My Mother said she felt a great calmness come over her, as if it was given her to comfort my sister, who had become nervous for my father’s safety. He was the Secretary of Walsall’s Education Committee and had a meeting in town. Fortunately he left the meeting a short time before the Zeppelin dropped its bombs and destroyed the huge plate-glass in the building where my father had been. It was the time the Mayoress of Walsall was killed when riding on top of an open-air bus. I recall that I was at that time in Bellancourt in Flanders, and heard the village women all chattering excitedly over the German bombing of England, and read in Le Matin of the Airship G2s raid over Staffordshire.
In 1918, I entered Lichfield Theological College to train for the Sacred Ministry and I was there when news came of the Armistice, signed at 11 o’clock on the 11th day of the 11th month.
I shall never forget the excitement on the streets of Lichfield. Flags appeared at every window. I made a flag of St George to hang out of my bed-study.
We went into the Cathedral and sang the Psalms of the Day. I remember that one was Ps. 57, ‘My heart is fixed. O God, My heart is fixed. I will sing and give praise.’
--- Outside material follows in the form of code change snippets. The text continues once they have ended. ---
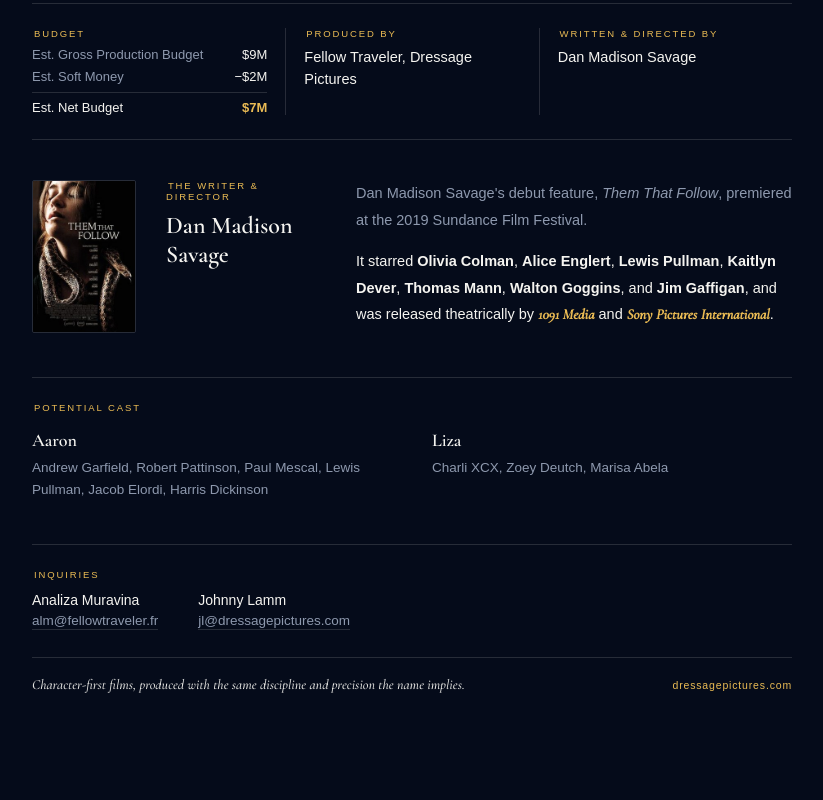
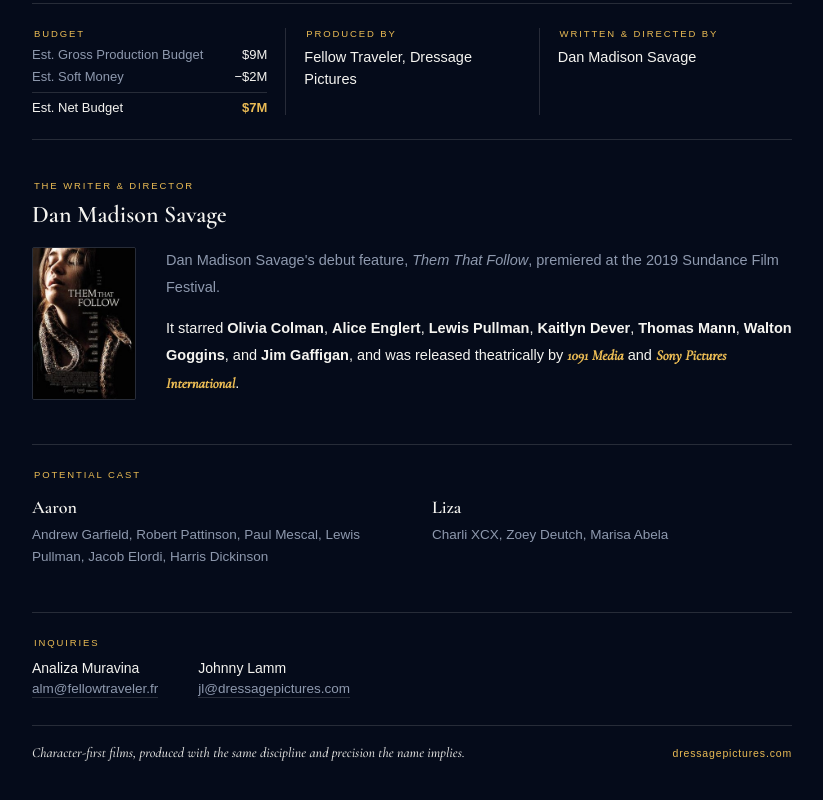
Before and after one commit to DressagePictures/dressagepictures-website, a plain HTML site: page thirst.html in a window 1280 px wide. Shown: the part 1036-1836 px from the top of the page, without its empty margins (228-1051 px from the left). Before the commit the page ends 1807 px from the top, so only its background shows below. Drawn offline with nearby package versions, Linux system fonts and the light colour scheme.

Commit message:
Align Them That Follow poster with director bio text

```diff
--- a/thirst.html
+++ b/thirst.html
@@ -125,12 +125,12 @@
   .budget-row.net .b-label { color: var(--paper); }
   .budget-row.net .b-amt { color: var(--gold); font-weight: 600; }
 
-  .director { display: flex; gap: 30px; flex-wrap: wrap; margin-bottom: 44px; }
+  .director { display: flex; flex-direction: column; gap: 18px; margin-bottom: 44px; }
+  .director-row { display: flex; gap: 30px; flex-wrap: wrap; }
   .director .col-poster { flex: 0 0 104px; }
   .director .col-poster img {
     width: 100%; display: block; border-radius: 2px; border: 1px solid var(--line);
   }
-  .director .col-label { flex: 0 0 160px; }
   .director .col-label .label {
     font-size: 9.5px; letter-spacing: 0.2em; text-indent: 0.2em; text-transform: uppercase;
     color: var(--gold); margin: 0 0 9px;
@@ -234,16 +234,18 @@
   </div>
 
   <div class="director">
-    <div class="col-poster">
-      <img src="assets/them-that-follow-poster.jpg" alt="Them That Follow poster">
-    </div>
     <div class="col-label">
       <p class="label">The Writer &amp; Director</p>
       <p class="name">Dan Madison Savage</p>
     </div>
+    <div class="director-row">
+    <div class="col-poster">
+      <img src="assets/them-that-follow-poster.jpg" alt="Them That Follow poster">
+    </div>
     <div class="col-body">
       <p>Dan Madison Savage's debut feature, <em>Them That Follow</em>, premiered at the 2019 Sundance Film Festival.</p>
       <p class="credits-line">It starred <strong>Olivia Colman</strong>, <strong>Alice Englert</strong>, <strong>Lewis Pullman</strong>, <strong>Kaitlyn Dever</strong>, <strong>Thomas Mann</strong>, <strong>Walton Goggins</strong>, and <strong>Jim Gaffigan</strong>, and was released theatrically by <span class="dist">1091 Media</span> and <span class="dist">Sony Pictures International</span>.</p>
+    </div>
     </div>
   </div>
 
```
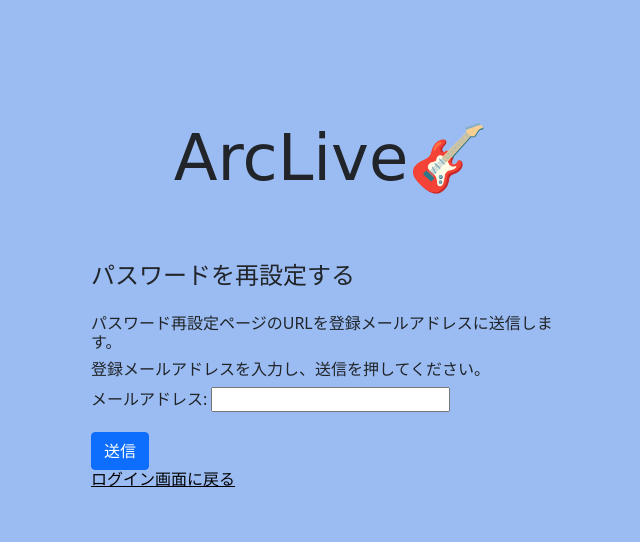
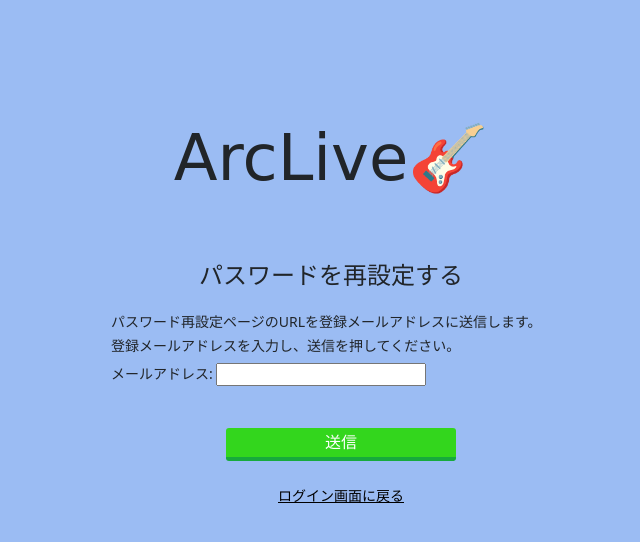
Before and after one commit to chamalexandros/ArcLive, a Django app: a page that uses ArcLive/templates/registration/password_reset_form.html in a window 1280 px wide. Shown: the top 542 px of the page, without its empty margins (309-949 px from the left). Run offline with Django 5.2, Linux system fonts and the light colour scheme; some libraries are stand-ins or nearby versions.

Commit message:
ArcLive/templates/registration/password_reset_form.html追加

```diff
--- a/ArcLive/templates/registration/password_reset_form.html
+++ b/ArcLive/templates/registration/password_reset_form.html
@@ -1,4 +1,9 @@
 {% extends "base/arclive_base.html" %}
+{% load static %}
+{% block extra_css %}
+  <link rel="stylesheet" href="/static/css/ps_reset_form.css">
+{% endblock%}
+
 {% block body %}
 <form action="" method="POST">
     {{ form.non_field_errors }}
@@ -6,7 +11,7 @@
     <h6>パスワード再設定ページのURLを登録メールアドレスに送信します。<h6>
     <h6>登録メールアドレスを入力し、送信を押してください。<h6>
     {% for field in form %}
-    <div class="form-group">
+    <div class="ps_reset_form">
         <label for="{{ field.id_for_label }}">{{ field.label_tag }}</label>
         {{ field }}
         {{ field.errors }}
@@ -14,13 +19,10 @@
     {% endfor %}
     {% csrf_token %}
     <br/>
-    <div class="form-group row">
-      <div class="col-6">
-        <button type="submit" class="btn btn-primary btn-block">送信</button>
-      </div>
-      <div>
-        <a href="{% url 'login' %}">ログイン画面に戻る</a>
-      </div>
+    <div class="flex-box">
+      <button type="submit" class="send">送信</button>
+      <br>
+      <a href="{% url 'login' %}" class="return">ログイン画面に戻る</a>
     </div>
 </form>
 {% endblock %}
```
Later I was to visit my old school, Queen Mary’s Walsall, to see my brother’s name on the School Memorial:
‘These in the glorious morning of their days for England’s sake lost all but England’s praise’ .
I compiled and edited these ‘Memories’ from several drafts & notes my father prepared for an Essay Competition organised by the Lindsey Association for the Elderly in 1967.
The first draft was begun ‘during the visit of my son, Sydney Martin and his wife Alice, February 18th. 1967’. (I found this draft to be the most detailed and spontaneous). The final draft was ‘finished at 12 Midnight on February 25th. 1967.’ The actual entry, now lost, was ‘Highly Commended’. Copyright e.f.w. 2016.
(1) The Staffordshire Regiment was on annual training at Abergele, North Wales, from where it was mobilised on 3rd August. 1914.
(2) Norman Cope*. (3) My father kept this drawing very carefully for 50 years until sadly it went missing following a Toc H exhibition in Skegness in 1960s. Reward to anyone who may know of its whereabouts. Please contact: < email@example.com > .
(4) Cheval de frise: barbed wire entanglement nicknamed ‘knife rest’;(medieval defence against cavaliers). Each soldier had to carry some heavy material: e.g. wire cutters/ shovels/ – or these iron stakes prepared behind the lines before a charge. <https:// WW1 revisited.com>
(5) ‘Nam’ trench: ? Maybe my father meant a ‘sap trench’: a shallow trench dug hastily at night before a charge to help men gain further ground in No Man’s Land without detection. (NB. Gommecourt from Fonquevillers is about a mile).
(6) Arthur Venables*: my father wrote a tribute ‘To Fallen Comrade’ in the Walsall Observer & S. Staffordshire Chronicle. 12th August 1916. (7) Lt Col Richmond Raymer. (8) Alan Machin*: wounded with a ‘Blighty’.
(9) Hymn : ‘His are the thousand sparkling rills’, based on John 19.28. Words: Mrs Cecil. F Alexander. 1875. (10) ‘Two shall be in the field, one shall be taken & the other left‘: Matthew 24.40-41.
(11) ‘As sorrowful yet alway rejoicing‘. 2 Corinthians 6.10 (King James’ version continues: ‘as poor yet making many rich, as having nothing yet possessing all things’). St Paul. AD 50s.